We persisted on a couple of spots that looked promising but the hussar were smashing baits quickly so this is where you really need to use large flesh baits or big squid to allow the reds time to find the bait if their around. Brett got baited one drop so dropped down one my rods that had a large squid head on it. Once again the hussar were smashing the bait and just when you think there couldn’t be any bait left Brett sinks the hooks into a cracking fish and the Venom rod loads right up. The fish gave him plenty of grief and after lots of powerful runs a beautiful black lipped red hit the surface and was safely netted.

Next drift we put another big squid on my rod and gave it to Brady to drop down. I explained to Brady the importance of not striking at the smaller fish biting at the bait and waiting until you feel several heavy like tugs before striking and sinking the hooks. It wasn’t long before he did exactly that and the venom rod was once again buckled over and the concentration took over as he battled with a nice fish. Looking over the side I could see a nice red coming to the surface and it was a good upgrade to his first ever one he had caught the day before.  Brady did a good job of allowing the red to eat the bait for a while before sinking the hooks as all 3 hooks (ganged hooks) were in its stomach.

After plenty of smiles and pics I decided to go chase some pearl perch on the 100mtr line as we were happy with the catch of reds, trout and other species we had on board. After a bit of sounding around I located some fish and had a few drifts which resulted in some beautiful 3 to 4kg pearl perch coming over the side with Brady getting a new PB. Happy with the results I went looking for new ground for a couple hours both in the deep and shallow waters when I came across one very small rock that had a few fish on it. This resulted in a couple more reds, trevally and tomato cod before deciding to start making out way in fishing various spots along the way.

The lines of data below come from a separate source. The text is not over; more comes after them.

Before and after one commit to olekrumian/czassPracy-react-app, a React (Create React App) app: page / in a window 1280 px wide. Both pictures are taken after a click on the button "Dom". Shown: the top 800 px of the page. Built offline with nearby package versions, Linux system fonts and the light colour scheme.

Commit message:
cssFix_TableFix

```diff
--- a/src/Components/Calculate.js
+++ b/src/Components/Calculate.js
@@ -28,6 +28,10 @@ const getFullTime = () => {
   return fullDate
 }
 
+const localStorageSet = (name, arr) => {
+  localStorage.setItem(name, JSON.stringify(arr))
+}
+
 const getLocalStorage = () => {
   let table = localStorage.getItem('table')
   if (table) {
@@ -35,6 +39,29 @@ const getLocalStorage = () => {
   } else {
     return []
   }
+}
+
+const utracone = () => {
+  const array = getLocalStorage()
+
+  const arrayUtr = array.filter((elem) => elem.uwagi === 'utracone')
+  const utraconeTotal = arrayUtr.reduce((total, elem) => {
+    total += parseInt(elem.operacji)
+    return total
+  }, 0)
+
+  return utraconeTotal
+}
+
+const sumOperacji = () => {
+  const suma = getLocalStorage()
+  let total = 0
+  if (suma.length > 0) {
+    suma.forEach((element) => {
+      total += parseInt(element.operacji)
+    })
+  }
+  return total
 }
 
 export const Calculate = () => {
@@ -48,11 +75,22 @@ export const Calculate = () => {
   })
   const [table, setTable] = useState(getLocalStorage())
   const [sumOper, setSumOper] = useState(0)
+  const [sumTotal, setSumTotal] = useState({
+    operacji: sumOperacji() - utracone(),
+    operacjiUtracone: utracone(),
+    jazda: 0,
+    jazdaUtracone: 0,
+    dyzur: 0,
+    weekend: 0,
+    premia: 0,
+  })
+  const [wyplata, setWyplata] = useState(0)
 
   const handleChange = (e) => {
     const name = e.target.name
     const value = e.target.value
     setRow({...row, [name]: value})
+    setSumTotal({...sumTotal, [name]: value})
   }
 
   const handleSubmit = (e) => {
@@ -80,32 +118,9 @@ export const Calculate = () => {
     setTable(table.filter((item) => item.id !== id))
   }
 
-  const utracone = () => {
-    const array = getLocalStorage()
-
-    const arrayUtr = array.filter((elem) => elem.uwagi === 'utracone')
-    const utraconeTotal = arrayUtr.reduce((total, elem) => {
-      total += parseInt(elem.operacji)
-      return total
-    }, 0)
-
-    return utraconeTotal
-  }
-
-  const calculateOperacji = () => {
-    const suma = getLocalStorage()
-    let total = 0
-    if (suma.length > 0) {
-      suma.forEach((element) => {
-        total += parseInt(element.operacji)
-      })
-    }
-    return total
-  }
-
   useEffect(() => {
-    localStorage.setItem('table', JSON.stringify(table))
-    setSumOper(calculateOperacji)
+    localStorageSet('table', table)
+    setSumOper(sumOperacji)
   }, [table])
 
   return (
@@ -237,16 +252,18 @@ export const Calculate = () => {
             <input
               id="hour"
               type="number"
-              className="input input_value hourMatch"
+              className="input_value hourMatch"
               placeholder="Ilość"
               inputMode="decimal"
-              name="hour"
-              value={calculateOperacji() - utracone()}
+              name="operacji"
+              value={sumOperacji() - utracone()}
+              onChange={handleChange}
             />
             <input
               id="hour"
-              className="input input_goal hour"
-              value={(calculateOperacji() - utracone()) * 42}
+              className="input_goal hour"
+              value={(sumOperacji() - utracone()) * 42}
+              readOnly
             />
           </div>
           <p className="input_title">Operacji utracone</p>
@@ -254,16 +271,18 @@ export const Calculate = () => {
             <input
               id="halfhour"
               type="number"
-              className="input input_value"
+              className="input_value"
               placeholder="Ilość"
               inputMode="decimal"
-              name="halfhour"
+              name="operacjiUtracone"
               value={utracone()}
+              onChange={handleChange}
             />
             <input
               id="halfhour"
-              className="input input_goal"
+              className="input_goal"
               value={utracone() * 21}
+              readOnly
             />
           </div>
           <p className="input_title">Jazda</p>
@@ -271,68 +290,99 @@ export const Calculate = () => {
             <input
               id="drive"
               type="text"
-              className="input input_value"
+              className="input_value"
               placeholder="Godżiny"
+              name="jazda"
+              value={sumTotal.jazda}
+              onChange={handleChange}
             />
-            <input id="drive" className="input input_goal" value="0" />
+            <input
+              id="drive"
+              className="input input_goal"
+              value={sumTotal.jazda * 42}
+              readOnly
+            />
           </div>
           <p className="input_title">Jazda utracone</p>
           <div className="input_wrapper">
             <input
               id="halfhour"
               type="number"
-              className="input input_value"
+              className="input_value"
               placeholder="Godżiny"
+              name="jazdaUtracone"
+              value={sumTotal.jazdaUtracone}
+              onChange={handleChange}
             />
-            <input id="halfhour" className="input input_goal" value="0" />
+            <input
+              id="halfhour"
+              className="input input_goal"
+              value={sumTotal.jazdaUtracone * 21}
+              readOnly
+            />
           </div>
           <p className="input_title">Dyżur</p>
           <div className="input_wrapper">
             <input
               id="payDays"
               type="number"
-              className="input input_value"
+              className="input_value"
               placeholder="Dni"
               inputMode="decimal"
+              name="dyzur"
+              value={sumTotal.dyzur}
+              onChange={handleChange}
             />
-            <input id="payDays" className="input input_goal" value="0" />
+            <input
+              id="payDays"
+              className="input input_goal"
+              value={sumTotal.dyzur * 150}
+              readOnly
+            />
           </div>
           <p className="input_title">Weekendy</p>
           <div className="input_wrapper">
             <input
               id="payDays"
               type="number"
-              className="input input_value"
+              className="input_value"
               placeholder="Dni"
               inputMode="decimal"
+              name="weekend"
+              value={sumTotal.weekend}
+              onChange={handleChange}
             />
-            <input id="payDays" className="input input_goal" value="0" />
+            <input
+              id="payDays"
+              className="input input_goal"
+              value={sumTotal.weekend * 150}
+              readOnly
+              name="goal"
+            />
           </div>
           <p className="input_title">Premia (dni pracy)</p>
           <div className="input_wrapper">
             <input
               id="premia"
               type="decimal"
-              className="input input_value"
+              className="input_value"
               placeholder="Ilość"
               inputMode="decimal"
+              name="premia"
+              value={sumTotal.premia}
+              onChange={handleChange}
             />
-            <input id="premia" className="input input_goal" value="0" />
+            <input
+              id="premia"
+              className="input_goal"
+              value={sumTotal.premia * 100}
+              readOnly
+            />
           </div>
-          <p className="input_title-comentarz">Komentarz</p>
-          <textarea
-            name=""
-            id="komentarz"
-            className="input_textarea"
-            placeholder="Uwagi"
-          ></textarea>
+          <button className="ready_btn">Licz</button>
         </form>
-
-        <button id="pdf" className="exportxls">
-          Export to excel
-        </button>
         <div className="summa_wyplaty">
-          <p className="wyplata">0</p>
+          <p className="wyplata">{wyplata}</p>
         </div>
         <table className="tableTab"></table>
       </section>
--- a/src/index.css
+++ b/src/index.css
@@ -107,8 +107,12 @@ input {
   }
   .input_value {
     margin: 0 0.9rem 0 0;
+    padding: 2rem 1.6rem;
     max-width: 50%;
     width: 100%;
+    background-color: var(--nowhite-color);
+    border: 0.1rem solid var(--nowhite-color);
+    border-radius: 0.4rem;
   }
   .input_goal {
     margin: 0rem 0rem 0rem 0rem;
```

Unfortunately the trip home in the car wasn’t so good when we broke a trailer spring on the highway not long after leaving Tannum Sands. I put a post on Facebook asking if anyone in the area could help with a new spring and the response completely blew me away as I received over a 100 messages and calls offering help in all different ways. A mate Shane Wolff called to tell me of a place in Gladstone that was open today (public holiday) and would have the spring I needed. I also had Gordon Triplett from Garmin get me contact with Darren from Curtis coast Marine who was going to open the shop for us to fix the problem if needed. It’s great to see the fishing community come together and help a fellow fisho in need and I can’t thank everyone enough for the support that was offered. After it took 4 hours to fix the broken spring we were back on the road but an hour later blew a tyre just to add to the drama for the day. They say bad things come in threes and 5 minutes from home I hit a wallaby which did a bit of damage but at least we got home safely after nearly a 13 hour trip home. Until next time, tight lines.